The resulting mAP50:95 value we obtained was 0.52. For comparison, training YOLOv8 version S on the same dataset yielded 0.9. Our training session lasted only 10 epochs and the loss was still decreasing at the time of interruption. It is possible that we could achieve a better mAP value by training the model for a longer duration.

Figure 10. The confusion matrix resulted from a benchmark of the fine-tuned Florence-2 model on a validation subset of the custom dataset.

The resulting confusion matrix also looks satisfactory. The vast majority of detections are on the diagonal of our matrix, meaning both the bounding box and the class of our detection are correct. 

Generally, we see that if the model detects objects, it does so with the class we expect. Class confusion is rare. Our errors are primarily related to false negatives.

Finally, we verified whether our model could still detect the base classes on which it was pre-trained after completing the training.
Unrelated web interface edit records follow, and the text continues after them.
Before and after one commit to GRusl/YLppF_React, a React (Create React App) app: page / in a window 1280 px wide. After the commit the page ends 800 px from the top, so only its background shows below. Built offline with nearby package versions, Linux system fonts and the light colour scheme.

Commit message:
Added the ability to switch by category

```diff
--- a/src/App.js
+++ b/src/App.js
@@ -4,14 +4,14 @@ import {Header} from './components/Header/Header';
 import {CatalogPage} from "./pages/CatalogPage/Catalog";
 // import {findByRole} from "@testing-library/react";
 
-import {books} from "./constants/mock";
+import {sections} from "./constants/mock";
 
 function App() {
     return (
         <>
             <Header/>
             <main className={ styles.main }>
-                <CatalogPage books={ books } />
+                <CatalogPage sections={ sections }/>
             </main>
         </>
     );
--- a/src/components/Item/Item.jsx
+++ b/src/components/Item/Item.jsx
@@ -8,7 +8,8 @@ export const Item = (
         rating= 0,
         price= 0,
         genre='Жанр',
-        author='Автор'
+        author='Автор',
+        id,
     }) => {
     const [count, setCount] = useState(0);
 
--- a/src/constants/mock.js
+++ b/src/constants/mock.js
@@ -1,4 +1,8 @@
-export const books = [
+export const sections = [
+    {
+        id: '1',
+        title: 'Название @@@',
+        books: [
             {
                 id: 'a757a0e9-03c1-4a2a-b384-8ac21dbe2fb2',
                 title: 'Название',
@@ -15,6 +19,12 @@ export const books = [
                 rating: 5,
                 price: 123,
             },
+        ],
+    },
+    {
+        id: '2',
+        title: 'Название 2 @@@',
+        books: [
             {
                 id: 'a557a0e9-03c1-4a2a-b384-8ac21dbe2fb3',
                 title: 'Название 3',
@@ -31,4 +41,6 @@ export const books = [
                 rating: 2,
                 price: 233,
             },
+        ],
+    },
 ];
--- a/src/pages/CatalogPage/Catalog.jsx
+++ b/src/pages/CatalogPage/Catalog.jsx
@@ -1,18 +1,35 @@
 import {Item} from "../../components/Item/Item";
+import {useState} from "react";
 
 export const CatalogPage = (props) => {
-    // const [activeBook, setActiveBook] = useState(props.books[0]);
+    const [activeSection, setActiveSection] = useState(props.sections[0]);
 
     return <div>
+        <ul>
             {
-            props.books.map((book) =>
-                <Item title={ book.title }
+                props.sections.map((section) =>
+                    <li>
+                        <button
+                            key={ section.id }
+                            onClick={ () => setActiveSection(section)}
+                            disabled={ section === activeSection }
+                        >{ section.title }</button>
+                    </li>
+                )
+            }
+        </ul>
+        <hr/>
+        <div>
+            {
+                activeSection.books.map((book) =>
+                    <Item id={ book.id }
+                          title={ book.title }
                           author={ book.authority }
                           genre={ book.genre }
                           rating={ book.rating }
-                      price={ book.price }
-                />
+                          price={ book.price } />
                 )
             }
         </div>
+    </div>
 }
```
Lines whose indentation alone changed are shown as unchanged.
Models like Florence-2 or PaliGemma may lose some of the capabilities of the pre-trained model as a result of fine-tuning. 

Figure 11. Test of fine-tuned Florence-2 capabilities on Object Detection task on image not belonging to the custom dataset. The model can still detect COCO classes.

Our test is hardly extensive - it's just one image - but it seems that the model can still detect classes from the COCO dataset.

Conclusion

Florence-2 is an excellent model with a wide range of supported tasks out of the box. However, if the pre-trained model lacks knowledge about the objects we are looking for, it is possible to fine-tune the model on a custom dataset.

Florence-2 performs worse as a detection model than models created solely for this purpose, such as the latest YOLO models. However, even if it achieves a lower mAP, it has several advantages:

  • The fine-tuned model can still detect base classes belonging to the COCO dataset. This can be useful, for example, if we are building an app capable of detecting cars and license plates, we no longer need two separate models. The fine-tuned Florence-2 can detect both classes.
  • Florence-2 can perform multiple tasks. Continuing our example with the app that detects cars and license plates, if we additionally want to read the license plate number, we still only need one model. Florence-2 can perform OCR, among other things, and is very good at it.
Figure 12. An example of Florence-2's capabilities on the Object Character Recognition (OCR) task. Source: X post by Dylan Freedman.

Additionally, fine-tuning Florence-2 for object detection is less time-intensive than PaliGemma, especially if there is more than one object in the images belonging to our dataset or if our dataset contains many classes.